Some people have choosen to create something for others to have and keep. One woman videotaped herself reading stories to a grandchild so that future generations can experience the same joy. Another person wrote a cookbook of favorite recipes for family members to enjoy. Others focus on spending quality time with family and friends to create memories to cherish.
Ideas that may help you leave a positive effect on others include:
- Creating a family tree that includes details about each person.
- Writing letters to grandchildren about your life. Share what you have learned and what you hope for them.
- Making photo albums for the important people in your life that give details of a wonderful time you had spending time together.
- Volunteering your time with an organization you believe in. One way you can volunteer with us is becoming an Alzheimer's advocate. Your voice and efforts will help people with dementia have access to the care and support services they need to live their best life.
> Become an advocate
- Making family celebrations especially meaningful, such as a destination family reunion or theme party.
- Bringing back family traditions that have slipped away in recent years.
- Taking trips to places you have lived or visited, and sharing your experience with others.
- Nominating yourself for the Alzheimer's Association National Early-Stage Advisory Group. Advisors are leaving their legacy by sharing their stories, raising awareness and providing input for appropriate services and programs for others living in the early stage.
> Learn more and submit your nomination
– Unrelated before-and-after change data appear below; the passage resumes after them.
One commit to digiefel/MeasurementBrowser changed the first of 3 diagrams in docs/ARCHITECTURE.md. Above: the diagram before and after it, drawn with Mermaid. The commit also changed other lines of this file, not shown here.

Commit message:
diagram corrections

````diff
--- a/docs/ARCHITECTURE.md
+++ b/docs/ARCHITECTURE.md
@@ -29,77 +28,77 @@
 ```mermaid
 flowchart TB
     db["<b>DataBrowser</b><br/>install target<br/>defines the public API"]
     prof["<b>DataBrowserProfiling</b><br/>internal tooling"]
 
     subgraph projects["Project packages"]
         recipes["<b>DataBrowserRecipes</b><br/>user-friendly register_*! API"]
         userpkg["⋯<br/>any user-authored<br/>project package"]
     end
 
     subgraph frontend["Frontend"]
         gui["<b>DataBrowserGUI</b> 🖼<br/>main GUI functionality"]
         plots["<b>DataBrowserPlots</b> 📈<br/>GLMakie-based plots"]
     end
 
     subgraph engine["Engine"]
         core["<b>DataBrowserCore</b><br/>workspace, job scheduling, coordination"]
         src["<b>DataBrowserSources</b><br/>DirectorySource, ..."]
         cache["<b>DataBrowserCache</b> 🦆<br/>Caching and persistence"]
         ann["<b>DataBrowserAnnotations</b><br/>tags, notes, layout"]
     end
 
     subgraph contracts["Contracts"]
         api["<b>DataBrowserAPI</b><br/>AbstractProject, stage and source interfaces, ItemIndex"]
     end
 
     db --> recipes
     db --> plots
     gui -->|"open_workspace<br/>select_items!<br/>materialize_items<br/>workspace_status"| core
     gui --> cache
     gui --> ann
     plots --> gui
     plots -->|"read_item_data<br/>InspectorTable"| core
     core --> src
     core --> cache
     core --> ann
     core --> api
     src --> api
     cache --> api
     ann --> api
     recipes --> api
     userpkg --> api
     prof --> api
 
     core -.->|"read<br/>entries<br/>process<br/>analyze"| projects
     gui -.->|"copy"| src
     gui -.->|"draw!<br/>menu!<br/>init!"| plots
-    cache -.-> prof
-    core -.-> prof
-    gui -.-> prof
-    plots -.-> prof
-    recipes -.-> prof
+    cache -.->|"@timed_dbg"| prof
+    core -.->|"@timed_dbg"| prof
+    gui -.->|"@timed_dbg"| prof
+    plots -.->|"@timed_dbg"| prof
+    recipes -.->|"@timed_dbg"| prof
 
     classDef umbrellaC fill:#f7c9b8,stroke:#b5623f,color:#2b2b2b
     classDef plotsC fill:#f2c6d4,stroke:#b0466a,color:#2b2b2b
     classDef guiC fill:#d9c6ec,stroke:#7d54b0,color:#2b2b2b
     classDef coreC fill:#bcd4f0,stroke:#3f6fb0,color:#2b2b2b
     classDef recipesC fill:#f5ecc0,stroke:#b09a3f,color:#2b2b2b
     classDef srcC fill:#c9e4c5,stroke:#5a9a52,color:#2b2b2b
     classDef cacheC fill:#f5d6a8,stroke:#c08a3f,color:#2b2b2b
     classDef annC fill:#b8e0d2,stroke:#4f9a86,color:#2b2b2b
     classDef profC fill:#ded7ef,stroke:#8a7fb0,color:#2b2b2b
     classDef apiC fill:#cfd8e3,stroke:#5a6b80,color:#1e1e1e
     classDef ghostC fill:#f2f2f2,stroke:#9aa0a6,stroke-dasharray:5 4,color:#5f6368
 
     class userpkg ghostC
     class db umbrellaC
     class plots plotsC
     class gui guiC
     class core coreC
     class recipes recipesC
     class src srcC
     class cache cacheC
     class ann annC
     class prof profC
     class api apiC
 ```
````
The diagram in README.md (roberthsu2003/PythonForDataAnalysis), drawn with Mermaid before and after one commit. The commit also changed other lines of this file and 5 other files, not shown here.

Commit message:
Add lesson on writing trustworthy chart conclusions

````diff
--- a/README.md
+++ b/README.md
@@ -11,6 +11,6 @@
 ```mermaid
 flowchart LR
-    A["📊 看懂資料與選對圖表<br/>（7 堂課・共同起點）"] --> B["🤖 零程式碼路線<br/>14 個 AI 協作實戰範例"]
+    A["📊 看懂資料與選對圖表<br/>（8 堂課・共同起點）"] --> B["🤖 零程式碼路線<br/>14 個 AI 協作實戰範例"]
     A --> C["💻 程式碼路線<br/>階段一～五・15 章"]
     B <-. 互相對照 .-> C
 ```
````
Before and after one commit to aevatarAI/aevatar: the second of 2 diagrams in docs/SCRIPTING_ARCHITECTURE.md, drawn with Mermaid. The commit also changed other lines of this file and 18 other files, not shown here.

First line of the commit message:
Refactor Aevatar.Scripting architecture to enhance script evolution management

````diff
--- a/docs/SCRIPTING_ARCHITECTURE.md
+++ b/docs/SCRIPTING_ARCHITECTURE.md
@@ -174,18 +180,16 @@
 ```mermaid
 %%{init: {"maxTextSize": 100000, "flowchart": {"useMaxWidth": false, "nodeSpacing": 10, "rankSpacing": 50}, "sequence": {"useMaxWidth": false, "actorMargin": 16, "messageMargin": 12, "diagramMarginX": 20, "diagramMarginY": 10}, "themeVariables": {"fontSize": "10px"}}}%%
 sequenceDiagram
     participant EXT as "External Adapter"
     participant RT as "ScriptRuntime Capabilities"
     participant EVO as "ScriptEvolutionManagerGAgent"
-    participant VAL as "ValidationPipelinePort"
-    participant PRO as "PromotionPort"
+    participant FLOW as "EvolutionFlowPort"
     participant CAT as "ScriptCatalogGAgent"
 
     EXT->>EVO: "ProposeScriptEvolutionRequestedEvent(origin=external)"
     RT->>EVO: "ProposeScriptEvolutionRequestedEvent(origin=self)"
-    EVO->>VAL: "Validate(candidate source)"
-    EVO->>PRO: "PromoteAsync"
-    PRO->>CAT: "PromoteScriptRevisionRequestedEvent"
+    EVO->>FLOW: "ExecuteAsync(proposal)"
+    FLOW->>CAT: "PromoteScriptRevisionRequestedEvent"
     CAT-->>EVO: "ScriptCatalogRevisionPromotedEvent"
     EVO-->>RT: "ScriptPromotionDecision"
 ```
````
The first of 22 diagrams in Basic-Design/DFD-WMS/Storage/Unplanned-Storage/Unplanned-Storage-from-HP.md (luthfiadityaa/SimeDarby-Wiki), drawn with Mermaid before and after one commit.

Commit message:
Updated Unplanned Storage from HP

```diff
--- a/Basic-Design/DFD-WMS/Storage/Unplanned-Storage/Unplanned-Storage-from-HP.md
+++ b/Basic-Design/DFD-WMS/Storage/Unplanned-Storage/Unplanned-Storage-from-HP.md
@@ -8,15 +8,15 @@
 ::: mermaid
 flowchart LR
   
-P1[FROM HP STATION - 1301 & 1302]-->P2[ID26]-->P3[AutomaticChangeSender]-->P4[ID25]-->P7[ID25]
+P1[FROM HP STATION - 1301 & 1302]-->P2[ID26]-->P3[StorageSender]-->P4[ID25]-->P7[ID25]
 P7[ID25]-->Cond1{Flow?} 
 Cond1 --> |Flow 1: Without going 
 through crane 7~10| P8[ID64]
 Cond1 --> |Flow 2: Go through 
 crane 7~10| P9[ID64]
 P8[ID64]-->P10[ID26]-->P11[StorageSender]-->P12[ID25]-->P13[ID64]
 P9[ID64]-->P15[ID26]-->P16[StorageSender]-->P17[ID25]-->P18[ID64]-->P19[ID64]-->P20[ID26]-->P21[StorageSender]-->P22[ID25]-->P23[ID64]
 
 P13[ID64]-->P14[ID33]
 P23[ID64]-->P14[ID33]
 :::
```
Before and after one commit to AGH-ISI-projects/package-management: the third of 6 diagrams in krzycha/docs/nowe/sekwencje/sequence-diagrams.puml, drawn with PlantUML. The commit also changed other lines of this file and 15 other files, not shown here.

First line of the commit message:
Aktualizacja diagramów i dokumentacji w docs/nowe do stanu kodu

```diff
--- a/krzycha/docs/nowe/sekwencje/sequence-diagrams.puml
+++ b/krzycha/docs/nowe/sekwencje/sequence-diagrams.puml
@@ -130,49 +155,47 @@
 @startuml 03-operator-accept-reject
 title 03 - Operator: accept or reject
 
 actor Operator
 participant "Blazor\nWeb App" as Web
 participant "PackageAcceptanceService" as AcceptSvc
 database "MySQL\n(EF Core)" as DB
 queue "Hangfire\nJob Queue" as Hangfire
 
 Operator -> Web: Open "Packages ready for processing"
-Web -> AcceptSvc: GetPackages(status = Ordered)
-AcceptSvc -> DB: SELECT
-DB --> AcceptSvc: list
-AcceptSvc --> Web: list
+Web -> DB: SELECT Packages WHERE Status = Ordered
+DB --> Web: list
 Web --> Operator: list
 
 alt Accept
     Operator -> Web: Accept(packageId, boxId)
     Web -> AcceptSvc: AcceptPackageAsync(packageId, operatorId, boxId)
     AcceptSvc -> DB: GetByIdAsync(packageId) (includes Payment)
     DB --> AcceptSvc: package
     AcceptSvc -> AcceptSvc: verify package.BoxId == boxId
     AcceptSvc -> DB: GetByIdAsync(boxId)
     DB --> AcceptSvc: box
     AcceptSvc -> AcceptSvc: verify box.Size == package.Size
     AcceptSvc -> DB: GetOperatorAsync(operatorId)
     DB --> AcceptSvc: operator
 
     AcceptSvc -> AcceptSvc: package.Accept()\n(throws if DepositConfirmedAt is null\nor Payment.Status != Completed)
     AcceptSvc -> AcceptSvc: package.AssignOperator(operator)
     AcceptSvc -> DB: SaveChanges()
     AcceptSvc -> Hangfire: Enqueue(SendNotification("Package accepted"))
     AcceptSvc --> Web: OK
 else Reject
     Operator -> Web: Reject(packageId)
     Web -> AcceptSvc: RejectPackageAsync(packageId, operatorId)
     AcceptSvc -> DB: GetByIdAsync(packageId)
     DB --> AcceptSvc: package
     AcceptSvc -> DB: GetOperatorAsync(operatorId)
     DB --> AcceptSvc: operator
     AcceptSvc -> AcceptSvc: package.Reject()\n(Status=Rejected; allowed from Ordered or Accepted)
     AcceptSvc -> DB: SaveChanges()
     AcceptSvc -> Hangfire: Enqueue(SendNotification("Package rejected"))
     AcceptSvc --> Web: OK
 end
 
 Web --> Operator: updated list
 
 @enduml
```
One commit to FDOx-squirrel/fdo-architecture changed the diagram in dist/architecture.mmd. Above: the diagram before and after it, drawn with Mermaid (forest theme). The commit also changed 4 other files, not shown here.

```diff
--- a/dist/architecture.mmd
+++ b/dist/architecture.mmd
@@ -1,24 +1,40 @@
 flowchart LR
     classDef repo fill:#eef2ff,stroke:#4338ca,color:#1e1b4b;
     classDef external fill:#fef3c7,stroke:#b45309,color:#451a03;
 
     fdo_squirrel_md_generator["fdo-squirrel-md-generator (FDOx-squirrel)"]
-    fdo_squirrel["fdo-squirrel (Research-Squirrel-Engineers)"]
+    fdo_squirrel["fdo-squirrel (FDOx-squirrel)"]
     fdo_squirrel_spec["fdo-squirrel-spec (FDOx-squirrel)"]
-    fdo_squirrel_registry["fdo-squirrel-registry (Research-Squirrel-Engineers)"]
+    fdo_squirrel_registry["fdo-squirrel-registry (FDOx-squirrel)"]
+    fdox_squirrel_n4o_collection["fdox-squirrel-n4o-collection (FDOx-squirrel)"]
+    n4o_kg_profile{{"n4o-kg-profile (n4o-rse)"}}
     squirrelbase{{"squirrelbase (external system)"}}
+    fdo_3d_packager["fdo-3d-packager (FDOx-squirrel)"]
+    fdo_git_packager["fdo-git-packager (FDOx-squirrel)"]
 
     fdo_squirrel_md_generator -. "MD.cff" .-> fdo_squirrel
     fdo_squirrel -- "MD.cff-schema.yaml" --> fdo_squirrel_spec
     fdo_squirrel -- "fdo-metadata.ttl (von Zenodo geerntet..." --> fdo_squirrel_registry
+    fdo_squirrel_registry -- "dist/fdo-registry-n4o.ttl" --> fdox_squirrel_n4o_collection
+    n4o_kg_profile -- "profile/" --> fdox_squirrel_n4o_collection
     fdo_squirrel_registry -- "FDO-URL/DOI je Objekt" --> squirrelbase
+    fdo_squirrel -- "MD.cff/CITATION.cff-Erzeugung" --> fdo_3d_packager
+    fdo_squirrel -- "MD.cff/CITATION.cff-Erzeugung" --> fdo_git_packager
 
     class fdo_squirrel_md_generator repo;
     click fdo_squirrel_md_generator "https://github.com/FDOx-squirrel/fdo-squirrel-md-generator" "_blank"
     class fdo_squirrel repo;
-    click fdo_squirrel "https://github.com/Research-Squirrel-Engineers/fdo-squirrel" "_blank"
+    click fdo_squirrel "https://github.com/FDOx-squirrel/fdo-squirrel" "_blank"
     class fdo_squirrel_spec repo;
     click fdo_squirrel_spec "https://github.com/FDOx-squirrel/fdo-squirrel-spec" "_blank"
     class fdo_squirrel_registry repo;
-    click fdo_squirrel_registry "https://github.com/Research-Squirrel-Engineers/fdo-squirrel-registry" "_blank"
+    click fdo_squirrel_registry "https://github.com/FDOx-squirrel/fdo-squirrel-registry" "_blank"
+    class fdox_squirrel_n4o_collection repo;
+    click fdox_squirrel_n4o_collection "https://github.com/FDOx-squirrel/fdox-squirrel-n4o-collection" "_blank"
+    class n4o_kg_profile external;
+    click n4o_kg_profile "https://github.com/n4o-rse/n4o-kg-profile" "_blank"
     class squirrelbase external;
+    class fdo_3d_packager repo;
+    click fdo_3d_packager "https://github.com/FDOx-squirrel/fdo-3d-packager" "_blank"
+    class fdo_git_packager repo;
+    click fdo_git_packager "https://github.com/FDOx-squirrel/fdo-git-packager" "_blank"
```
- Participating in Alzheimer's research as a clinical trial volunteer is a great way to make a difference for future generations. Alzheimer's Association TrialMatch® is a free service that matches people with trials in their areas.
> Find a clinical trial